“Alzheimer’s disease is a terminal illness, however unlike cancers, it often does not get the care and attention that it deserves in the medical community,” says Dr. Susan Mitchell, M.D., M.P.H., Senior Scientist and Director of Palliative Care Research at Harvard Medical School and contributor to the new resource. “The misconception is that it’s a condition of the brain that causes memory loss, but as the dementia progresses, it ultimately affects your entire body – for example impairing the neuromuscular control needed to swallow properly and or motor control needed for walking. It’s so important for patients and families to understand what to expect in the natural progression of this disease as they think about their goals of care and treatment options, and that’s where this new resource can be invaluable.”
It is estimated that as many as 5.1 million Americans may have Alzheimer’s disease, and the incidence of the disease is rising in line with the aging population. The number of people age 65 and older will more than double between 2010 and 2050 to 88.5 million according to the U.S. Census Bureau. Currently, there is no cure for Alzheimer’s disease and researchers are looking for new treatments to alter the course of the disease and improve the quality of life for people with dementia.
“Patients and their caregivers are not well supported despite the number of individuals being diagnosed with the disease coming and present,” says Barbara Moscowitz, MMSW, LICSW, at Mass General Hospital, a contributor to the new Starter Kit. “I am thrilled that The Conversation Project is giving social recognition to this unique and growing population because they need a different approach to handling end-of-life care.

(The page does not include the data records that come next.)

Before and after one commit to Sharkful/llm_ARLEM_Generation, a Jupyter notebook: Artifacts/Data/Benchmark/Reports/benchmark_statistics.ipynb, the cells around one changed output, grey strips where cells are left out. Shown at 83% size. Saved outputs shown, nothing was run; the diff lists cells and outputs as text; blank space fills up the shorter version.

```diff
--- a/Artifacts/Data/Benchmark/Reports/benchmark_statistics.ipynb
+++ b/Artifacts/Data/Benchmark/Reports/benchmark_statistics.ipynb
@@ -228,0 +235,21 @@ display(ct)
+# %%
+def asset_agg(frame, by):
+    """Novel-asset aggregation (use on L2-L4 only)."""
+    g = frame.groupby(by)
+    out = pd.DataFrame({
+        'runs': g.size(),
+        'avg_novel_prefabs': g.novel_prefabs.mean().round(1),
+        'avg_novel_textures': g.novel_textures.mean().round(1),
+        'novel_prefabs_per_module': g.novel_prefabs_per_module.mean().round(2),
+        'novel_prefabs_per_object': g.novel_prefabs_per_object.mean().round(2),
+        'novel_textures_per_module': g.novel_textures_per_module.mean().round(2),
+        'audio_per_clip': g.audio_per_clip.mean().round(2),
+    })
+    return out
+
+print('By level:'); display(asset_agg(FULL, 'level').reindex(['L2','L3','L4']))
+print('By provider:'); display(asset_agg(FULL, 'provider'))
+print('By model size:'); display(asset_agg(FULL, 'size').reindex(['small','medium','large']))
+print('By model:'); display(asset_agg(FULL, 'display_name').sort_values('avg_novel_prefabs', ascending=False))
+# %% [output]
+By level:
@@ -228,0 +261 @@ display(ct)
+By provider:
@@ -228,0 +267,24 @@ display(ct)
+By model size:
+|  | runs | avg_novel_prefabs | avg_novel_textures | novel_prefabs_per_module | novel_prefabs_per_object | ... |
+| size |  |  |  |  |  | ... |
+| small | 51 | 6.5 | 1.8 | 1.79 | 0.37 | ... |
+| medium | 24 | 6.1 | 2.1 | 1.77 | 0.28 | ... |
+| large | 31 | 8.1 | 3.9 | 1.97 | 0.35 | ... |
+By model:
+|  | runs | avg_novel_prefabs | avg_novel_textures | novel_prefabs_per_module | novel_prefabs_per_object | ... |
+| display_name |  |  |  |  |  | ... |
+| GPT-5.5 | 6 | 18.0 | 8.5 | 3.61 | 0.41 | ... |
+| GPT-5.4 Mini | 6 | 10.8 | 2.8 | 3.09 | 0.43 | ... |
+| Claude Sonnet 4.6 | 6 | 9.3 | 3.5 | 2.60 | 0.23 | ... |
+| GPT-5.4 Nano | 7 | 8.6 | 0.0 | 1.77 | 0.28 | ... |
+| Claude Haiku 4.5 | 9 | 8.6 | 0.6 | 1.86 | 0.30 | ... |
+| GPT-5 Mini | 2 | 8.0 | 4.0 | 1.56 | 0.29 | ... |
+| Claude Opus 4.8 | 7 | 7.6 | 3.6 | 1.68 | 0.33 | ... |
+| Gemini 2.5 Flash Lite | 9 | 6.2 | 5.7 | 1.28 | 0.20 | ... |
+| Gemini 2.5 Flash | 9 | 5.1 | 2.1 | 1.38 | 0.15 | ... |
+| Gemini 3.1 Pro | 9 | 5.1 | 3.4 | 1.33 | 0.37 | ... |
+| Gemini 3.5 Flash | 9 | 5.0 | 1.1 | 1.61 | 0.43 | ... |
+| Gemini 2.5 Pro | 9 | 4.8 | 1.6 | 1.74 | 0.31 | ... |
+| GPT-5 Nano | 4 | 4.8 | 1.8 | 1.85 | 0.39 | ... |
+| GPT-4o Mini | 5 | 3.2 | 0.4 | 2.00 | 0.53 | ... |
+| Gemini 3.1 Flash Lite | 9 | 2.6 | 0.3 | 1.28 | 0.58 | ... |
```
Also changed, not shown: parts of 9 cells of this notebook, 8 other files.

The new Conversation Starter Kit approaches this topic in a nonthreatening and nonmedical way that makes it easier for families to absorb the information and make informed decisions. In my line of work I don’t want to give out a million brochures – I want to give out the right information. I will use this resource without hesitation.”
About The Conversation Project:
The Conversation Project, co-founded by Pulitzer Prize-winner Ellen Goodman and launched in collaboration with the Institute for Healthcare Improvement (IHI), is a public engagement campaign with a goal that is both simple and transformative: to have every person’s wishes for end-of-life care expressed and respected. Too many people die in a manner they would not choose, and too many of their loved ones are left feeling bereaved, guilty, and uncertain. The Conversation Project offers people the tools, guidance, and resources they need to begin talking with their loved ones about their wishes and preferences, before a medical crisis – “at the kitchen table,” not in the intensive care unit.